CHOICES_EXAMPLE = Choices({"my_key": {"id": 0, "display": "Display Of My Key", "additional_key": 1234})
>>> CHOICES_EXAMPLE.get_display_name(0)
"Display Of My Key"
>>> CHOICES_EXAMPLE.get_code_name(0)
>>> CHOICES_EXAMPLE.get_value(0, "additional_key")


Sometimes you need to have a simple key/value field. most developers would rely on JsonField which is good for some use cases but people using django admin may not like to modify json object that look like this

{"key1": "value of some sort", "key2": "value containing \" character"}

KeyValueField serialize objects in a more readable way. the dictionary above would be stored and displayed like this.

key1 = value of some sort
key2 = value containing " character

That’s it. For you as a developer you will access your KeyValueField as a dictionary.


class MyModel(models.Model):
     options = KeyValueField(separator=":")

>> my_model.options = "key1 : val1 \n key2 : val2"
>> my_model.options
{"key1": "val1", "key2": "val2"}
>>> str(my_model.options)
"key1 : val1 \n key2 : val2"

You can find more examples in the test file tests/test_key_value_field.py

“KeyValueField“ is NOT good for:

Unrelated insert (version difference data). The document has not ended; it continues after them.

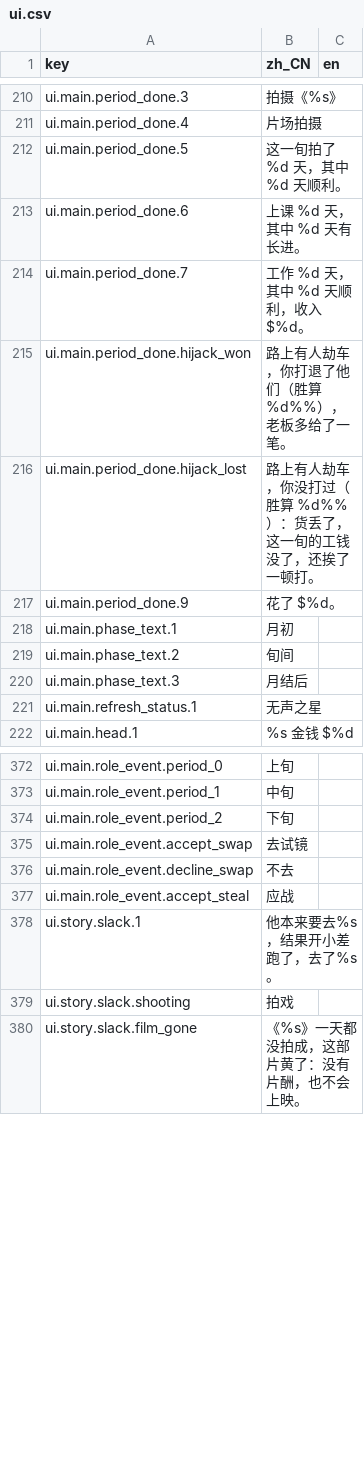
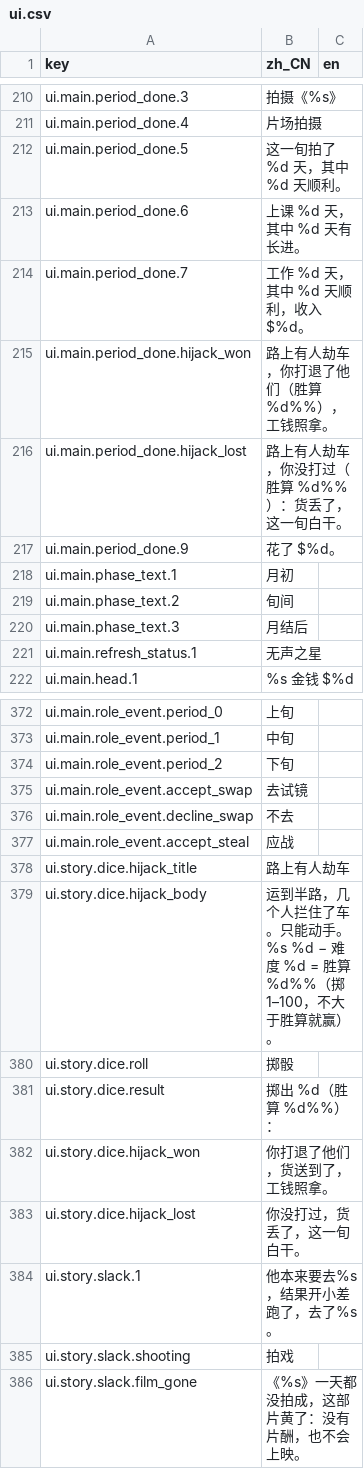
Before and after one commit to rdfzjack/LatinLover, a CSV file: data/locale/ui.csv, drawn as a sheet; only a part is shown, gaps mark what is left out.

```diff
--- a/data/locale/ui.csv
+++ b/data/locale/ui.csv
@@ -226,4 +226,4 @@ ui.main.period_done.6,上课 %d 天，其中 %d 天有长进。,
 ui.main.period_done.7,工作 %d 天，其中 %d 天顺利，收入 $%d。,
-ui.main.period_done.hijack_won,路上有人劫车，你打退了他们（胜算 %d%%），老板多给了一笔。,
-ui.main.period_done.hijack_lost,路上有人劫车，你没打过（胜算 %d%%）：货丢了，这一旬的工钱没了，还挨了一顿打。,
+ui.main.period_done.hijack_won,路上有人劫车，你打退了他们（胜算 %d%%），工钱照拿。,
+ui.main.period_done.hijack_lost,路上有人劫车，你没打过（胜算 %d%%）：货丢了，这一旬白干。,
 ui.main.period_done.9,花了 $%d。,
@@ -406,2 +406,8 @@ ui.main.role_event.decline_swap,不去,
 ui.main.role_event.accept_steal,应战,
+ui.story.dice.hijack_title,路上有人劫车,
+ui.story.dice.hijack_body,运到半路，几个人拦住了车。只能动手。%s %d − 难度 %d = 胜算 %d%%（掷 1–100，不大于胜算就赢）。,
+ui.story.dice.roll,掷骰,
+ui.story.dice.result,掷出 %d（胜算 %d%%）：,
+ui.story.dice.hijack_won,你打退了他们，货送到了，工钱照拿。,
+ui.story.dice.hijack_lost,你没打过，货丢了，这一旬白干。,
 ui.story.slack.1,他本来要去%s，结果开小差跑了，去了%s。,
```
Also changed, not shown: 8 other files.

  • Maintain original value’s datatype. all values are converted to unicode strings
  • Store a multiline value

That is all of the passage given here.